After overcoming my surprise and stretching my arms reaallllyyy far in front of my face in order to actually read the article, I wanted to be Yellin’s friend, or at least shop and dine with her. She, too, had a childhood that included weekly meatloaf and a mother who didn’t once ask what I’d like for dinner. I had that mother. I am that mother now. Call me vintage, but with four children, you don’t get a vote on dinner. You just get a designated seat and a plate of food and sometimes a dessert. You’re welcome.
As Yellin points out, trendy foods don’t slowly make their way into our lives, they take over:

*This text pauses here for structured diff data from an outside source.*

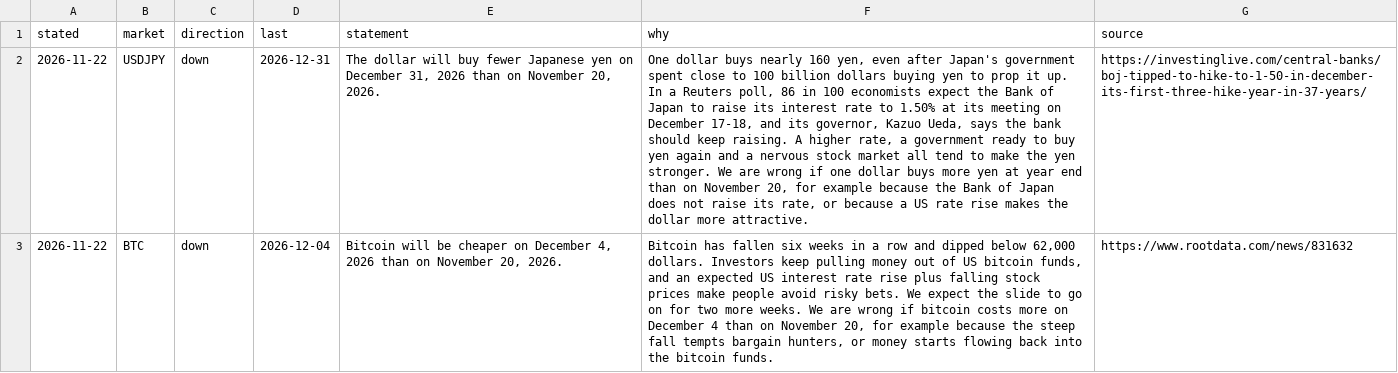
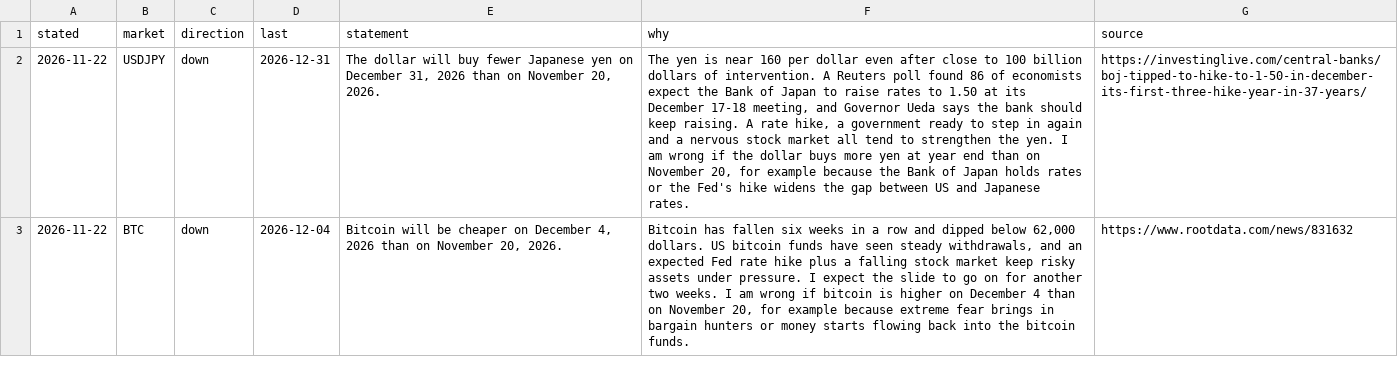
Before and after one commit to diykorey/fortuneteller, a CSV file: docs/predicts/front.csv, drawn as a sheet; only a part is shown; the diff covers the shown part only; the diff names each change by its address in the sheet, - before the commit and + after, or states it on an @@ line.

Commit message:
The front page's guesses, 2026-11-23

```diff
--- a/docs/predicts/front.csv
+++ b/docs/predicts/front.csv
-F2 (why): One dollar buys nearly 160 yen, even after Japan's government spent close to 100 billion dollars buying yen to prop it up. In a Reuters poll, 86 in 100 economists expect the Bank of Japan to raise its interest rate to 1.50% at its meeting on December 17-18, and its governor, Kazuo Ueda, says the bank should keep raising. A higher rate, a government ready to buy yen again and a nervous stock market all tend to make the yen stronger. We are wrong if one dollar buys more yen at year end than on November 20, for example because the Bank of Japan does not raise its rate, or because a US rate rise makes the dollar more attractive.
+F2 (why): The yen is near 160 per dollar even after close to 100 billion dollars of intervention. A Reuters poll found 86 of economists expect the Bank of Japan to raise rates to 1.50 at its December 17-18 meeting, and Governor Ueda says the bank should keep raising. A rate hike, a government ready to step in again and a nervous stock market all tend to strengthen the yen. I am wrong if the dollar buys more yen at year end than on November 20, for example because the Bank of Japan holds rates or the Fed's hike widens the gap between US and Japanese rates.
-F3 (why): …62,000 dollars. Investors keep pulling money out of US bitcoin funds, and an expected US interest rate rise plus falling stock prices make people avoid risky bets. We expect the slide to go on for two more weeks. We are wrong if bitcoin costs more on December 4 than on November 20, for example because the steep fall tempts bargain hunters, or money…
+F3 (why): …62,000 dollars. US bitcoin funds have seen steady withdrawals, and an expected Fed rate hike plus a falling stock market keep risky assets under pressure. I expect the slide to go on for another two weeks. I am wrong if bitcoin is higher on December 4 than on November 20, for example because extreme fear brings in bargain hunters or money…
```
Also changed, not shown: 2 edited cells elsewhere in this file.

“These hot items from the food world don’t just show up on the grocery shelf; they explode into our lives. Suddenly, it’s kale in your face 24/7. Good-bye, olive oil. Hello, coconut oil. Me? I’m still mourning orange roughy. There was a time you couldn’t open a menu without an orange roughy special. But somewhere along the way, wild salmon kicked its ass.” Well said, Yellin, well said.
I recently read in WSJ Magazine that turmeric is today’s hot and trendy spice. “Tumeric is the new kale,” said Sunitha Ramaiah. Oh. Tumeric you say? Alrighty.
Coincidentally, Ramaiah recently launched Manjoor Estates juices to “enlighten Western palates about the curative benefits and complex flavors of spices from her family farm.” This explains why she is not touting the benefits of pineapple I guess. I always feel a little bit enlightened after my third glass of sangria, but apparently turmeric will enlighten me even more. Wonder which one I’ll like more?
All digs aside, turmeric is actually extremely beneficial. According to Dr. Andrew Weil, the spice may delay liver damage (from the sangria?), reduce carcinogenic compounds formed in meats that are fried, broiled or barbequed, can inhibit the growth of skin cancer and slow the spread of breast cancer to the lungs, and stave off Alzheimer’s disease.
I heard Halle Berry makes a paste of turmeric and water and exfoliates her face every few days. And Halle Barry is, well, Halle Berry need I say more?
Still, keeping tabs on all of the benefits of all the foods and all the spices and all plants in the world is impossible, so why try? Eating good, healthy, minimally processed food and getting some sort of exercise on a regular basis is really the simplest recipe for success. In the meantime, here’s another simple recipe that includes that trendy new spice turmeric (that’s been around for centuries). Cheers to turmeric! And if all else fails, may I suggest some sangria?
Golden Elixer (courtesy of Whole Living Magazine)
Prep time: 1 minutes | Cook time: 1 minute | Serves: 1
- 1 cup hot water
- 1 Tbsp lemon juice
- 1/8 tsp turmeric
- 1/8 tsp ground ginger
- In a mug, stir together water, lemon juice, turmeric, ginger, cayenne and honey (to taste) until combined.